__RECORDS FOR THIS EXERCISE__:
──────────────────────────────
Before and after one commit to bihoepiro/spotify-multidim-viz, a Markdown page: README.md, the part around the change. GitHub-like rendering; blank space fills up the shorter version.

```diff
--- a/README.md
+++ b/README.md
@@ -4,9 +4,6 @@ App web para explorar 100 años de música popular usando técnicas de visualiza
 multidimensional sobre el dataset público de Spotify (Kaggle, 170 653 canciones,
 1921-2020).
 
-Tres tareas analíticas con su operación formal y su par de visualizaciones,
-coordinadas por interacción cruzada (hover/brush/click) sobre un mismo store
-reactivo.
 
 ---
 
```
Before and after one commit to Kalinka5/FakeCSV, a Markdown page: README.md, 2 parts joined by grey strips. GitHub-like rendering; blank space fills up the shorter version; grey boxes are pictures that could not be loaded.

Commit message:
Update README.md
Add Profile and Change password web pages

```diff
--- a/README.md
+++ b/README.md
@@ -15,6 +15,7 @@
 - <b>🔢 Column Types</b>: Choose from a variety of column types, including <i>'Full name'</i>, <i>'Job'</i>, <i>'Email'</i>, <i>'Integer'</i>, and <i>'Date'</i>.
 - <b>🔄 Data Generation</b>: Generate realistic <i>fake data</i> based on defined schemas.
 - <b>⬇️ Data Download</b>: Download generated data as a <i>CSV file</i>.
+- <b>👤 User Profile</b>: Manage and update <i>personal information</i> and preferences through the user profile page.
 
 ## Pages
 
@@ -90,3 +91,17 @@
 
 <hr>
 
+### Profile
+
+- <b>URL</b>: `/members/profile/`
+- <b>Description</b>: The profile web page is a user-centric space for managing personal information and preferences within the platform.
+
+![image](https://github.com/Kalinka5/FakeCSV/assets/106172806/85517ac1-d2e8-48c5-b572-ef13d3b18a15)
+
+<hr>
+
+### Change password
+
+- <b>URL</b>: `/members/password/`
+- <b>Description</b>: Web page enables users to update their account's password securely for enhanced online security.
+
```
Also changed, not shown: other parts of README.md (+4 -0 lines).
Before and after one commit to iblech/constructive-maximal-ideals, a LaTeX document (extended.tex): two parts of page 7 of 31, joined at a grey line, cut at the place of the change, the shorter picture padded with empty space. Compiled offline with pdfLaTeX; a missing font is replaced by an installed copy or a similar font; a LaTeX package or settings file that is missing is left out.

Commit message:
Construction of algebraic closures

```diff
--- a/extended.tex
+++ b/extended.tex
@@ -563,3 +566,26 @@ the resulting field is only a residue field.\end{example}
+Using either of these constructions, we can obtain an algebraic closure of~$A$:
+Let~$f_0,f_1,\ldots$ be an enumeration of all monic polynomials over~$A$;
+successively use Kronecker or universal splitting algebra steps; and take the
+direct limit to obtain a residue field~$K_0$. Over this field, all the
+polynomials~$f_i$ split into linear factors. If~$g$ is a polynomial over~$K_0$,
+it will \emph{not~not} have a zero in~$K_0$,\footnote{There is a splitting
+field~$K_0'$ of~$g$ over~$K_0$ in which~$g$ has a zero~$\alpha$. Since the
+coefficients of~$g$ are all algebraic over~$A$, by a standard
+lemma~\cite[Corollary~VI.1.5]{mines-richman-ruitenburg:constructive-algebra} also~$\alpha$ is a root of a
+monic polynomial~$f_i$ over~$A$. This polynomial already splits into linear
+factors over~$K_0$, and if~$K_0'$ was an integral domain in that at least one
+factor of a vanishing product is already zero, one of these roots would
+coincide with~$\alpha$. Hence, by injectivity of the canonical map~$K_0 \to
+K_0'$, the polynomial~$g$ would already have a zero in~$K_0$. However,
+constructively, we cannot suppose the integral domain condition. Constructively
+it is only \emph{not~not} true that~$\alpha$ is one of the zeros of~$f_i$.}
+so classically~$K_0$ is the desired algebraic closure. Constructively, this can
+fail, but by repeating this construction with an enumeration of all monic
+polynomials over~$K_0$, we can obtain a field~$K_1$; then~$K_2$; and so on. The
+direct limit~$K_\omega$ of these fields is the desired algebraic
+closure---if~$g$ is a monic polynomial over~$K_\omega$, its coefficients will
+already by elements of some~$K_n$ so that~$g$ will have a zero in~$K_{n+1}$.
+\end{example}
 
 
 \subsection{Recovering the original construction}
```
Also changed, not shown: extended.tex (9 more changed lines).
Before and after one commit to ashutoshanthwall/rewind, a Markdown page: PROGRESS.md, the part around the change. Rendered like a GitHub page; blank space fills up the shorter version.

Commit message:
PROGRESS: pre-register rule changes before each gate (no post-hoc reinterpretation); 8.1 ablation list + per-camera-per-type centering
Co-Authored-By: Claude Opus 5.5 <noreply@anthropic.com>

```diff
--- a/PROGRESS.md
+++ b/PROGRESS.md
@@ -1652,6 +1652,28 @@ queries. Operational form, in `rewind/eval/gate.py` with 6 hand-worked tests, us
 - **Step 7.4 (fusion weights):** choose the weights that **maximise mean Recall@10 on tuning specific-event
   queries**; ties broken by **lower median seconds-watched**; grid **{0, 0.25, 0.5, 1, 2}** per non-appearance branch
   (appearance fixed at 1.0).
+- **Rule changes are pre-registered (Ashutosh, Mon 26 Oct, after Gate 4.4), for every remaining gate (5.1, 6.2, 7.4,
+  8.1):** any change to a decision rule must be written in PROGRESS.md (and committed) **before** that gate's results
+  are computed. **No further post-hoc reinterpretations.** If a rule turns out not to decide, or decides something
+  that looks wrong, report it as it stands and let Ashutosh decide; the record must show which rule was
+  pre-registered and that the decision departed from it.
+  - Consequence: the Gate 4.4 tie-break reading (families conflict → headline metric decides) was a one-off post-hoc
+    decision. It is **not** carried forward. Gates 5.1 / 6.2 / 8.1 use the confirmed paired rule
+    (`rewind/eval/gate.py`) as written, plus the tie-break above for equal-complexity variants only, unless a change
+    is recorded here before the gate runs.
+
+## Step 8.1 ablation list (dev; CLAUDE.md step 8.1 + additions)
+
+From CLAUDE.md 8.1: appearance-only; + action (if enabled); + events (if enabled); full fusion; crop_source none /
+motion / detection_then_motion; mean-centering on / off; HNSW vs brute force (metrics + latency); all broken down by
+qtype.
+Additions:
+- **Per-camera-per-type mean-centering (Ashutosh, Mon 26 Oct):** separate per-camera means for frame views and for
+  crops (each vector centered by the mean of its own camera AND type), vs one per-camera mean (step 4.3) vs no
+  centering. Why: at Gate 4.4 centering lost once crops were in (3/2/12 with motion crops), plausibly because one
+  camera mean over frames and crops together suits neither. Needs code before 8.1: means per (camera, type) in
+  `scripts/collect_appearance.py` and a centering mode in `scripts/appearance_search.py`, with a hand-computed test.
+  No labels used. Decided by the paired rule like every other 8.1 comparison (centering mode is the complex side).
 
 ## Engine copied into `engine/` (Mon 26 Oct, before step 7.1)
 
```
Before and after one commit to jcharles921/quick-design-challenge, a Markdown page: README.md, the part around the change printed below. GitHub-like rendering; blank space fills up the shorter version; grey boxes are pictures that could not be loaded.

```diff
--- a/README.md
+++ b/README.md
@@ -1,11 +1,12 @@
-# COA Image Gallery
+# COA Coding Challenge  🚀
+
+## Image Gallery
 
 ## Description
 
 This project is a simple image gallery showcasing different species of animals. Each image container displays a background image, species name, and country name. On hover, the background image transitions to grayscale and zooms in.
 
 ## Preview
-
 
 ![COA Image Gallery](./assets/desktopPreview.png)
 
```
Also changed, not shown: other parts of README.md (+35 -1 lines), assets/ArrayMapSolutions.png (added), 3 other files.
──────────────────────────────
__INSTRUCTIONS TO FOLLOW__:
For each line in the data that contains the string "algebraic", give a copy of that line.

__RESPONSE TO THIS EXERCISE__:
Construction of algebraic closures
+Using either of these constructions, we can obtain an algebraic closure of~$A$:
+coefficients of~$g$ are all algebraic over~$A$, by a standard
+so classically~$K_0$ is the desired algebraic closure. Constructively, this can
+direct limit~$K_\omega$ of these fields is the desired algebraic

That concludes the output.